NALU Paddle Boarding

Following the resort accusing them of violating their lease, NALU Paddle Boarding, a water sports equipment rental service, is leaving Fripp Island June 6 after 11 years.

Owner Ben Field held a protest in front of his shop in the Marina last month and made statements saying that the resort was trying to bully them off the property. He said in a speech that in the past 11 years they’ve never had problems with previous owners.

The resort responded with a letter saying that NALU defaulted on several terms of their lease including a failure to require guest cards for all customers, being open for business at agreed-upon times, unauthorized use of trademarks and trade names, and modifications to the leased premises without the landlord’s permission. In his speech Field denied violating the lease.

To get onto Fripp Island, residents or visitors drive over a bridge from St. Helena Island, pass this sign and a gate house.
To get onto Fripp Island, residents or visitors drive over a bridge from St. Helena Island, pass this sign and a gate house.

Both parties declined to comment on the resolution after their settlement last week, citing a non-disclosure agreement.

Scappatura estimated they retained ongoing business relationships with 90% of the vendors inherited and over 98% of the employees inherited.

The resort took over Fripp Ship, a gift shop on the island, and the former owner now only operates Mango’s Island Gifts & Apparel at the front of the island. Scappatura said the resort also discussed moving a hair salon to make way for other opportunities.

“That could be eventually a perfect spot for an expanded restaurant or bar that’s right there on the beach,” Scappatura said. “We don’t have any intention for her to go anywhere, just maybe not in that spot.”

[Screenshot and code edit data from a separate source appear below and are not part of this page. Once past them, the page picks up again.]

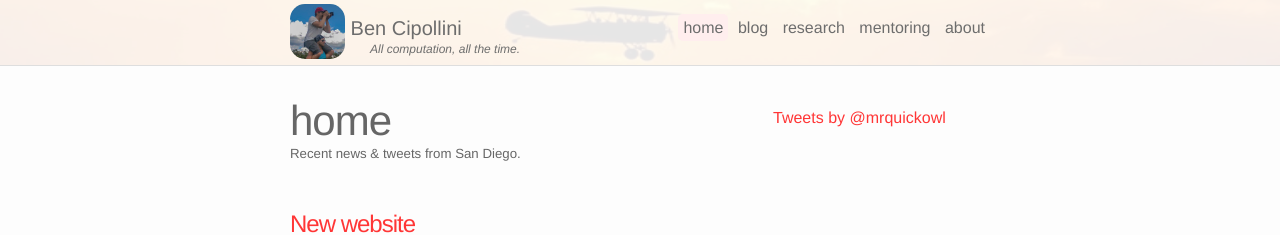
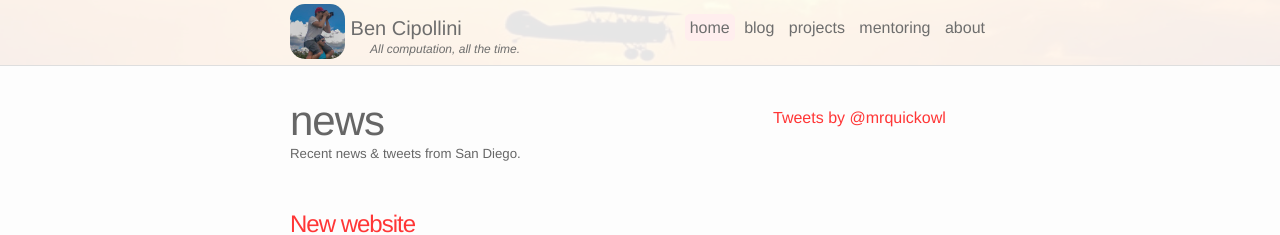
Before and after one commit to bcipolli/bcipolli.github.io, a Jekyll site: the page built from news.md, in a window 1280 px wide and 922 px high. Shown: the top 235 px of the window. Built offline with Jekyll 4.4.1, drawn with Linux system fonts in a browser that asks for light colours; comment, search, counter and statistics services are not loaded.

Commit message:
Add nav_title to separate nav text from page title.

```diff
--- a/_includes/header.html
+++ b/_includes/header.html
@@ -12,9 +12,9 @@
       <div class="trigger">
         {% assign sorted_pages = site.pages | sort:"weight" %}
         {% for pg in sorted_pages %}
-          {% if pg.url contains '/page' %}
-          {% else %}
-          <a class="page-link{% if page.url == pg.url %} selected{% endif %}" href="{{ pg.url | replace:'index.html','' | prepend: site.baseurl }}">{{ pg.title }}</a>
+          {% if pg.url contains '/page' %} {* pagination *}
+          {% elsif pg.nav_title %}
+          <a class="page-link{% if page.url == pg.url %} selected{% endif %}" href="{{ pg.url | replace:'index.html','' | prepend: site.baseurl }}">{{ pg.nav_title }}</a>
           {% endif %}
         {% endfor %}
 
--- a/blog/index.html
+++ b/blog/index.html
@@ -1,6 +1,7 @@
 ---
 layout: default
 weight: 1
+nav_title: blog
 title: blog
 ---
 
--- a/news.md
+++ b/news.md
@@ -1,7 +1,8 @@
 ---
 layout: page
 permalink: /
-title: home
+nav_title: home
+title: news
 description: Recent news &amp; tweets from San Diego.
 weight: 0
 ---
--- a/projects.md
+++ b/projects.md
@@ -1,6 +1,7 @@
 ---
 layout: page
-title: research
+nav_title: projects
+title: projects
 description: Research and software projects that I'm working on.
 permalink: /projects/
 weight: 3
```
Also changed, not shown: about.md (+1 -0 lines), mentoring.md (+1 -0 lines).
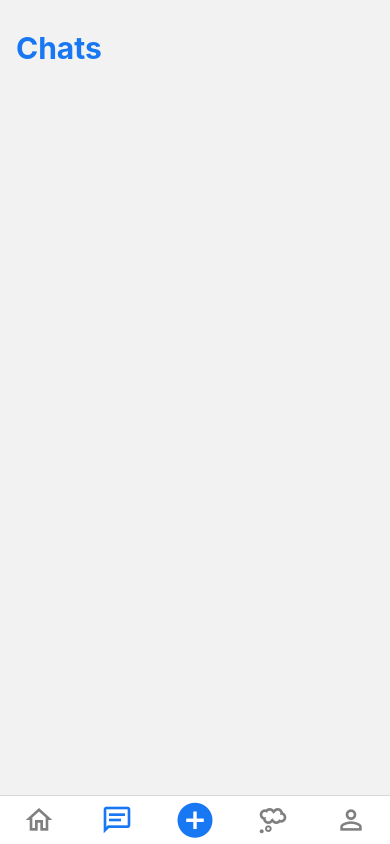
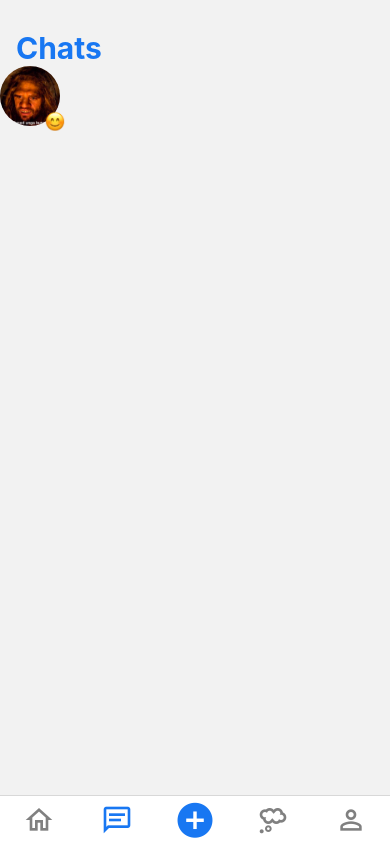
Before and after one commit to Group-15-2/imu, a React Native app: screen /Messages in a window 390 px wide. Built offline with nearby package versions, Linux system fonts and the light colour scheme.

Commit message:
Messages

```diff
--- a/Screens/Messages.js
+++ b/Screens/Messages.js
@@ -1,7 +1,6 @@
 import * as React from 'react';
-import { Text, View } from 'react-native';
-import { SearchBar } from 'react-native';
-
+import {Text, View, Image, SafeAreaView, Switch, TouchableOpacity, TextInput} from 'react-native';
+import {styled} from '../styles/feedStyle'
 
 export default function Messages() {
   return (
@@ -9,6 +8,30 @@ export default function Messages() {
       <Text style={{ fontSize: 30, fontWeight: 'bold', marginLeft: 16, paddingTop: 30, color: '#1877F2' }}>
         Chats
       </Text>
+
+      <View>
+        <TouchableOpacity>
+          <View>
+            <View>
+              <Image source={require('../assets/test_profile_image.jpg')} style={styled.userimg}/>
+              <Image source={require('../assets/moodlets/happy.png')} style={styled.moodlet}/>
+            </View>
+          </View>
+        </TouchableOpacity>
+
+        <TouchableOpacity>
+          <View>
+
+          </View>
+        </TouchableOpacity>
+
+        <TouchableOpacity>
+          <View>
+
+          </View>
+        </TouchableOpacity>
+      </View>
+
     </View>
   );
 };
--- a/components/card.js
+++ b/components/card.js
@@ -1,6 +1,7 @@
 import React, { useState } from 'react'
 import { StyleSheet, Text, View, Image, TouchableOpacity } from "react-native";
 import MaterialCommunityIcons from 'react-native-vector-icons/MaterialCommunityIcons';
+import {styled} from '../styles/feedStyle'
 
 
 export default function Card() {
```
Also changed, not shown: styles/feedStyle.js (+13 -0 lines).
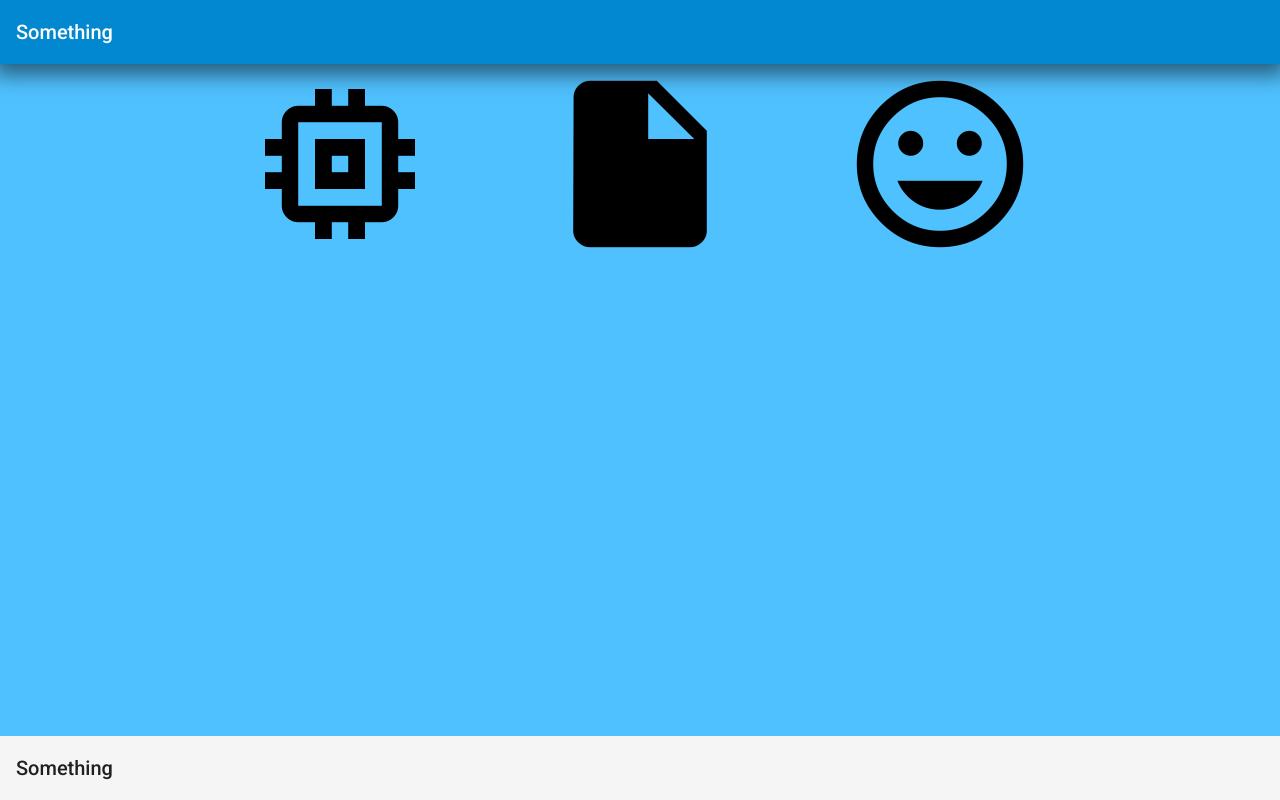
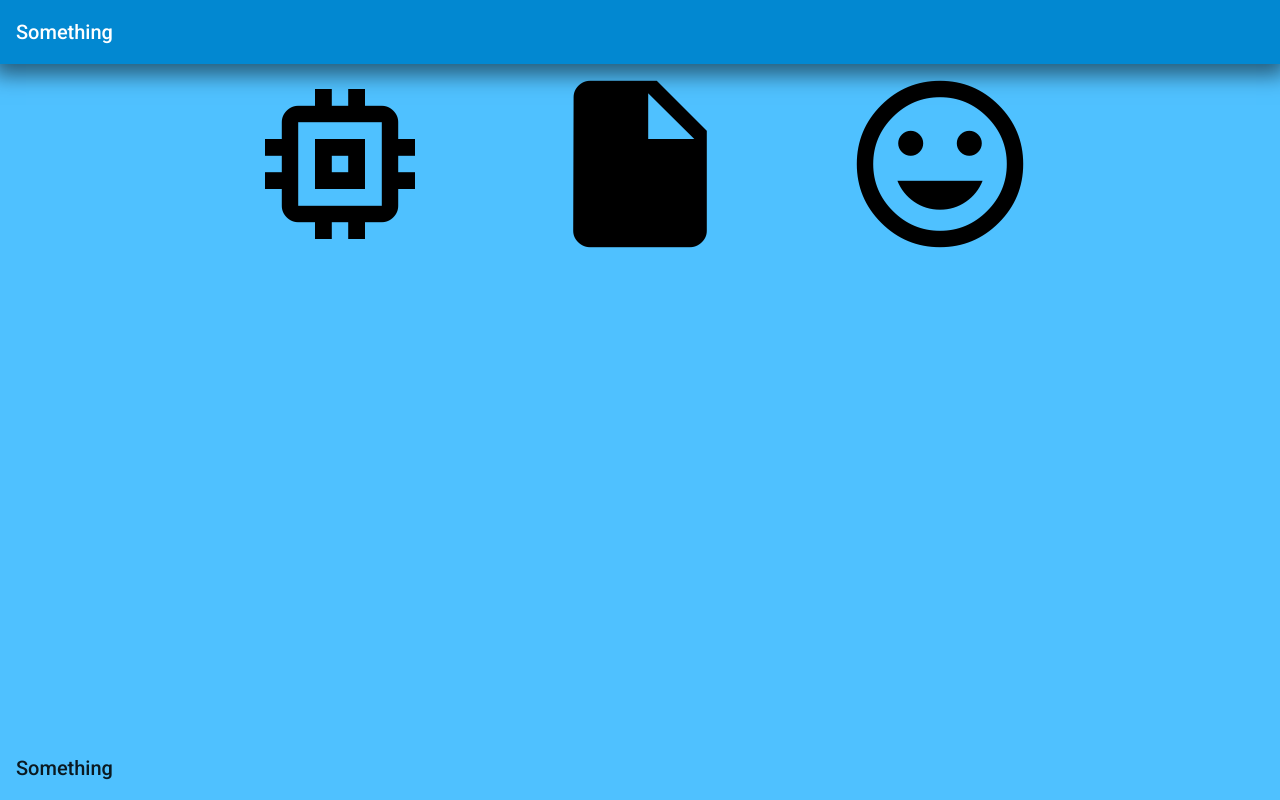
Before and after one commit to danmartindev/Portfolio, an Angular app: page / in a window 1280 px wide. Built offline with nearby package versions, Linux system fonts and the light colour scheme.

Commit message:
imported colors.scss added color to footer

```diff
--- a/src/app/footer/footer.component.scss
+++ b/src/app/footer/footer.component.scss
@@ -0,0 +1,5 @@
+@import '../../colors.scss';
+
+mat-toolbar{
+    background-color: $light;
+}
```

Rental Percentages

While previously only those who used Fripp Island Resort’s rental system had to pay an added resort fee, now all members who rent out their property must pay that fee.

It’s an added 12.8% charge, which translates to hundreds or thousands for some, that goes towards maintaining and improving the resort. For a home that rents for $2,000 a week, that’s about $250 extra a week.

Barry Hassett purchased a home on Fripp Island in 2021, and when he and his family aren’t staying there they rent it out through Fripp Island Resort’s system. He said he believes it’s fair everyone pays the fee because regardless of whether they use the resort’s rental system, they’re using the facilities.

This fee typically gets passed on to the visitors renting the property.

“My guests have paid that resort fee since day one,” he said. “I’ve never found it to be a hindrance to rentals.”

The new owners are also now requiring multiple memberships for owners of multiple properties whereas previously owners only needed one membership regardless of how many properties they owned.

Rental Card enforcement

The new management is also enforcing the guest card policy more strictly, according to emails sent out to members.

For those 13 and older, they require guest cards to use their amenities including pickleball, pools and bicycle rentals.

If a homeowner rents through the resort, the guest cards are included in the 25% management fee they pay to the resort. If they don’t rent through the resort guest cards must be purchased separately for about $50 a week during high season, according to Hassett.

First right of refusal

For those selling their multi-family home on Fripp Island, the resort gets the first crack at purchasing the property.

“We have exercised that in a few cases, but a very small (percentage), maybe 10% of the ones that came available,” Scappatura said.

Once there is an offer from another buyer Scappatura said the resort has 15 days to decide whether they want to purchase the property or not at the offered price. However, he said the slowest they’ve gotten back with their refusal or decision to purchase was 48 hours. They don’t have this right for single-family homes.

“If you have to wait 15 days, (it’s) a long time for you to start your process,” he said. “If they get back fast, now (that) you know that we’re not interested in the property, you can finish your offer and purchase your home right away.”

Scappatura said they’re using the properties to put up contractors or management’s family members looking to see the resort for the first time, and it’s possible they use them as rentals in the future.